Search the entries for the word "nach". Copy every line where it turns up.
--- THE DATA Enclosed Below ---
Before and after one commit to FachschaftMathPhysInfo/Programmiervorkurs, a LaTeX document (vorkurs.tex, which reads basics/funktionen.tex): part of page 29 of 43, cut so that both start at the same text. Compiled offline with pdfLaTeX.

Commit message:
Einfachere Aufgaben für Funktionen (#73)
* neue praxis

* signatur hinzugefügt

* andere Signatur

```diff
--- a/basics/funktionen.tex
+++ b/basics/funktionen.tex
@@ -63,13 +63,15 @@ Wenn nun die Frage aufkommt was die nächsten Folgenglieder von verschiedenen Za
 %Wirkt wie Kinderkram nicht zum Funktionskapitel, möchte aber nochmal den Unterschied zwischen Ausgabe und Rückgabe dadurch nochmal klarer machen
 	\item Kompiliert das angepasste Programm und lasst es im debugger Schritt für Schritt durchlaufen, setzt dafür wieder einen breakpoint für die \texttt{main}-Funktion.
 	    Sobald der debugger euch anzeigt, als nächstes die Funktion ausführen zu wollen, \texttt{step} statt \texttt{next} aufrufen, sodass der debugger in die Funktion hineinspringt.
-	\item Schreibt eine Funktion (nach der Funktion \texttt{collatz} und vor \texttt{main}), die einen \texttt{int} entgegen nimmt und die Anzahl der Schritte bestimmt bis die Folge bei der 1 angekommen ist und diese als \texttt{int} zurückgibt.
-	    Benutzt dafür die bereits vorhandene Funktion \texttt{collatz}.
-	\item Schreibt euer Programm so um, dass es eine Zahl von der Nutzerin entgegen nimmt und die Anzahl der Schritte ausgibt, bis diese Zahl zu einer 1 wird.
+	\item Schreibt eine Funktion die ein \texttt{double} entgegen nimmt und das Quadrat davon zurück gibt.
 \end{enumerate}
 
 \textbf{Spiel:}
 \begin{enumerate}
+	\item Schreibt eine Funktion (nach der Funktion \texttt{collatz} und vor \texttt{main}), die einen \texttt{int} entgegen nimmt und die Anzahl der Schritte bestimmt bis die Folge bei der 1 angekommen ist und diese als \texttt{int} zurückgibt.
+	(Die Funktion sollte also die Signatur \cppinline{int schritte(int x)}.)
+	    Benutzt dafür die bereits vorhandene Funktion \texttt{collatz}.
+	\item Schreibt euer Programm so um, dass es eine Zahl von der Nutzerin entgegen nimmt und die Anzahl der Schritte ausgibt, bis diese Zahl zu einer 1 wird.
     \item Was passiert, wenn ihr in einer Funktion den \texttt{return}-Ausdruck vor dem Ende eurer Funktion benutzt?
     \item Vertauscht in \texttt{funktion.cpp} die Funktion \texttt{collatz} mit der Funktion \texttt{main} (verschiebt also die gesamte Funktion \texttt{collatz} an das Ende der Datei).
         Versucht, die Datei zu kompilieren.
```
--- End of Enclosed THE DATA ---
(ANSWER SECTION)
-	\item Schreibt eine Funktion (nach der Funktion \texttt{collatz} und vor \texttt{main}), die einen \texttt{int} entgegen nimmt und die Anzahl der Schritte bestimmt bis die Folge bei der 1 angekommen ist und diese als \texttt{int} zurückgibt.
+	\item Schreibt eine Funktion (nach der Funktion \texttt{collatz} und vor \texttt{main}), die einen \texttt{int} entgegen nimmt und die Anzahl der Schritte bestimmt bis die Folge bei der 1 angekommen ist und diese als \texttt{int} zurückgibt.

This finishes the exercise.